§ **Task directions**
Wherever "Column" appears in the records below, copy the line that holds it.

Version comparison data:
Content starts
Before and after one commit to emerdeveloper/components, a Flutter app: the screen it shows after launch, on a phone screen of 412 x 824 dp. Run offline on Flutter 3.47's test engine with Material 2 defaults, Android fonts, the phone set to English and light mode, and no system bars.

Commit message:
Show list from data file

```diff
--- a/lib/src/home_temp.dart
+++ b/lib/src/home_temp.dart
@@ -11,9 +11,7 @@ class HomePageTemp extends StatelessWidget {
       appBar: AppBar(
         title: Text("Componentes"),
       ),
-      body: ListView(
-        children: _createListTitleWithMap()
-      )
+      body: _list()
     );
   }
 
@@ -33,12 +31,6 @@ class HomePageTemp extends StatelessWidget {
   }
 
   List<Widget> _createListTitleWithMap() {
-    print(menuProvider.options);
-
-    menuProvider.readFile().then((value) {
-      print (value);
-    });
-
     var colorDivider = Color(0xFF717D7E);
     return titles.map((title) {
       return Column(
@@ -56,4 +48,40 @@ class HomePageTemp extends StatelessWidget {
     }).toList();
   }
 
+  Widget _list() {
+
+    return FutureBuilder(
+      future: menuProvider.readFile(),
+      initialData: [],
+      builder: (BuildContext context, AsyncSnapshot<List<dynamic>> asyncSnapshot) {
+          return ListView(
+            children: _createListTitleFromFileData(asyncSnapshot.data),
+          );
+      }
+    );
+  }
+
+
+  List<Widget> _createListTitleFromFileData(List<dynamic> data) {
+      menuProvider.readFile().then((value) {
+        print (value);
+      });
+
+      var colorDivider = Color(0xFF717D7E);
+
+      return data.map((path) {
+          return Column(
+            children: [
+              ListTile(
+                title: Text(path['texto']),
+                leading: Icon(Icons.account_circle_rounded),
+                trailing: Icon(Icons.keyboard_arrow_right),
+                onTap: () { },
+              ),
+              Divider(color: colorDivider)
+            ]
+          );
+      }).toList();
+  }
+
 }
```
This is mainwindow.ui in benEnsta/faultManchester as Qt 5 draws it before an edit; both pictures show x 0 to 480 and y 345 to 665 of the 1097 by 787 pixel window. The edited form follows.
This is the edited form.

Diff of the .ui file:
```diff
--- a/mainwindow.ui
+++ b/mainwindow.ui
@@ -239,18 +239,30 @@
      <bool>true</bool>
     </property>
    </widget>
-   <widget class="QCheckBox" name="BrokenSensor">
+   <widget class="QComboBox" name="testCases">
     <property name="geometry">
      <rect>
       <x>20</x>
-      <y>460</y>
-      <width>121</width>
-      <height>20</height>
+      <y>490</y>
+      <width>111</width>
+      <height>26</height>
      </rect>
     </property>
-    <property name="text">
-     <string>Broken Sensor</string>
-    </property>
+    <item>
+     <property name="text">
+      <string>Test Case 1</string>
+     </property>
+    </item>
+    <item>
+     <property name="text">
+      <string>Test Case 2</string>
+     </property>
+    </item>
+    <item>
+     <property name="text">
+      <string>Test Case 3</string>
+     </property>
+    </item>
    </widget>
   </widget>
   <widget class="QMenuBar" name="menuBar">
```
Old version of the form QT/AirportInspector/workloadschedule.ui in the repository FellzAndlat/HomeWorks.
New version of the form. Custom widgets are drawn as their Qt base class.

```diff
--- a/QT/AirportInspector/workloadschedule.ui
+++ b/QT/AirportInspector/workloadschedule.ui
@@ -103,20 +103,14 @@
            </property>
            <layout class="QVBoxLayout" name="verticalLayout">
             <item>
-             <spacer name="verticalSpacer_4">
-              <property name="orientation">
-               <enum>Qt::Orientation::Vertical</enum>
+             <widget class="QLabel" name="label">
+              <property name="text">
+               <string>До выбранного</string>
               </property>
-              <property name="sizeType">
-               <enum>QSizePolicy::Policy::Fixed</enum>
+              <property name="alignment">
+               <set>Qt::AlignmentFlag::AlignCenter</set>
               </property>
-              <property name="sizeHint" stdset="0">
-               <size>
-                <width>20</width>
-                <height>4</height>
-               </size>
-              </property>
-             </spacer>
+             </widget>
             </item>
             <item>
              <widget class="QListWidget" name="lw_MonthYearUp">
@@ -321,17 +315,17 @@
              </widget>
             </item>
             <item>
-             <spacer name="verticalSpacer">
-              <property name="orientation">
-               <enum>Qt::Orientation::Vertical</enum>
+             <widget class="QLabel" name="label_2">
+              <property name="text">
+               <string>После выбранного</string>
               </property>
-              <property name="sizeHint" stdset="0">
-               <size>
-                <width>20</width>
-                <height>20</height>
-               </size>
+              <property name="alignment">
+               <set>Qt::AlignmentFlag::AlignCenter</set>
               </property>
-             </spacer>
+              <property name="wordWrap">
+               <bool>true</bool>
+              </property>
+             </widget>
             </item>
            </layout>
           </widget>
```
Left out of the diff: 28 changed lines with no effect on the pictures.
Content ends
Content starts
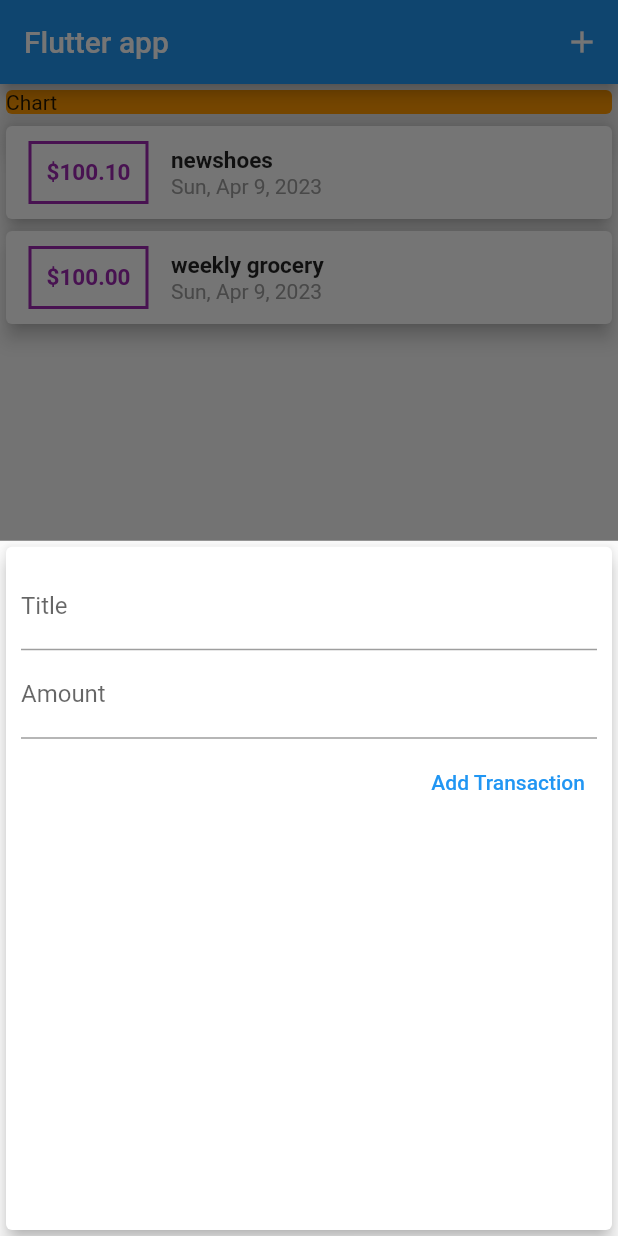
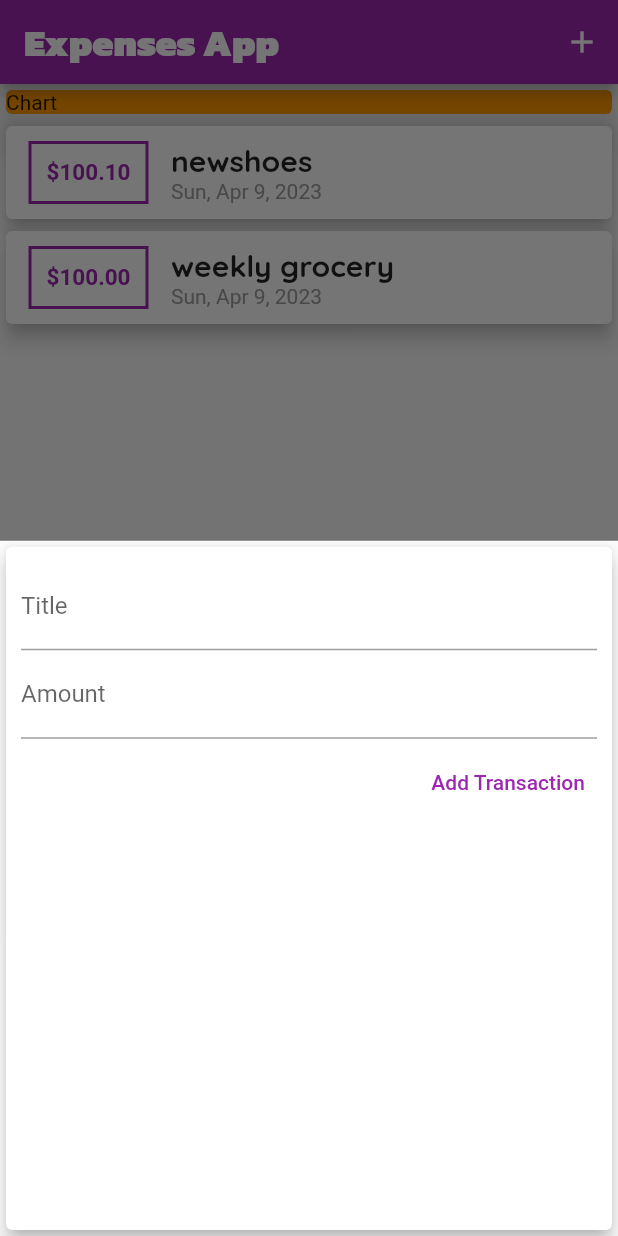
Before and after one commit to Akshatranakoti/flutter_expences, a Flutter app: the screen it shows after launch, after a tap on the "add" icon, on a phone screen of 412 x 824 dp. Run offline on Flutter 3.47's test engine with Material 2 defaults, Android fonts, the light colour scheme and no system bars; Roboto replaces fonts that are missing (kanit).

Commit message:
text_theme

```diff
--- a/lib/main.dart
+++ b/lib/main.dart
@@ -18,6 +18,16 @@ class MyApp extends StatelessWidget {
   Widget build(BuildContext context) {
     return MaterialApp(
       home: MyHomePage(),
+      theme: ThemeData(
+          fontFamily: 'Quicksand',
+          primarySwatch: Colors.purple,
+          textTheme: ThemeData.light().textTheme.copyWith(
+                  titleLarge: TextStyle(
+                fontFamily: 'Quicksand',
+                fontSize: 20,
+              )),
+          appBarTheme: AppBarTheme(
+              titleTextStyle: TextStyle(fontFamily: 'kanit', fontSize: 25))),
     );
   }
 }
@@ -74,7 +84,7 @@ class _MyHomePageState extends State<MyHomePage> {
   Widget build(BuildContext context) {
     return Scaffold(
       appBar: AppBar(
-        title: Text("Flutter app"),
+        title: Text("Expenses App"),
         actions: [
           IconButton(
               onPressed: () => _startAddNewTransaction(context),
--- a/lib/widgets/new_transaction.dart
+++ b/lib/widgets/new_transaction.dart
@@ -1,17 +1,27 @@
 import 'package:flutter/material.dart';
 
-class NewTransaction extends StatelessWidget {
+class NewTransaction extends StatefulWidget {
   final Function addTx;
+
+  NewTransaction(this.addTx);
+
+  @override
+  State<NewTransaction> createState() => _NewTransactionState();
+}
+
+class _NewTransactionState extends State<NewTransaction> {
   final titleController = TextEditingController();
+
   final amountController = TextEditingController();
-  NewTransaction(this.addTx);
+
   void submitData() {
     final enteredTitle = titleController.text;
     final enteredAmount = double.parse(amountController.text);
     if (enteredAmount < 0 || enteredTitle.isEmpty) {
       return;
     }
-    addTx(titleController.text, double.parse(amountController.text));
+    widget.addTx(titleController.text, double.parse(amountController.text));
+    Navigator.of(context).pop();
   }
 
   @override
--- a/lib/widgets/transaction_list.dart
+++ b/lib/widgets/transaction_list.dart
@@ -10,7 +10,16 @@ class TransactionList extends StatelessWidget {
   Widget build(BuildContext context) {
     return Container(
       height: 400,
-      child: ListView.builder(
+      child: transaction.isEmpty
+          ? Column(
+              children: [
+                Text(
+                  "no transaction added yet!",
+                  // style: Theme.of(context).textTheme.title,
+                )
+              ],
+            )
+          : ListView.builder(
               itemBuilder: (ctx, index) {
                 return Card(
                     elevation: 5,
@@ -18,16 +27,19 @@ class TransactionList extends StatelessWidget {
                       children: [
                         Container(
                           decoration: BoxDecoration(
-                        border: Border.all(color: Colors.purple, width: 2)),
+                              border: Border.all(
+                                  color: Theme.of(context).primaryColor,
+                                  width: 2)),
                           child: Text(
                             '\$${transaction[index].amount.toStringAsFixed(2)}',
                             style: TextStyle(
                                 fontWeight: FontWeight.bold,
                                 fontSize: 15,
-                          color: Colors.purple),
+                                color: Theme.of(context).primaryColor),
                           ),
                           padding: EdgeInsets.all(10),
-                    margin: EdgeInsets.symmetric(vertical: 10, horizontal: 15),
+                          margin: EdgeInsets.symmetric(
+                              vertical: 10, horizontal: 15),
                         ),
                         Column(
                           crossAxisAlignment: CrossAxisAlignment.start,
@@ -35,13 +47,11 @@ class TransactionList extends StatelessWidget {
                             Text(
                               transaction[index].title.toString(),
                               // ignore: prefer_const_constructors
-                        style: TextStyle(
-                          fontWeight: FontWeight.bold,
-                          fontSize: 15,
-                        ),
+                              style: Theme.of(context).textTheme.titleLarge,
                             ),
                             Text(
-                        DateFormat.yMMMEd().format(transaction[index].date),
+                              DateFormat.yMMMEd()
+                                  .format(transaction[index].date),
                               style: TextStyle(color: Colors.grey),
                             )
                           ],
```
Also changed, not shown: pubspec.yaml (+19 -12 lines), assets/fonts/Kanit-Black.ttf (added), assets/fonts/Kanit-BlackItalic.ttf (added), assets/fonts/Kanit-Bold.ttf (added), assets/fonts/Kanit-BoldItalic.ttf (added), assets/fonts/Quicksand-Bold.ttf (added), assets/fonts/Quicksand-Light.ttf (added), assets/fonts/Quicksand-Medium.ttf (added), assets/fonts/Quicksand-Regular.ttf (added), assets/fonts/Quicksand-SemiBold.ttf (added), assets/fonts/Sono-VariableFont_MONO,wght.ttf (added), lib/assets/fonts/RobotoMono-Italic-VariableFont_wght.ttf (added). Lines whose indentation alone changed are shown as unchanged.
Content ends
§ **Response**
       return Column(
+          return Column(
+          ? Column(
                         Column(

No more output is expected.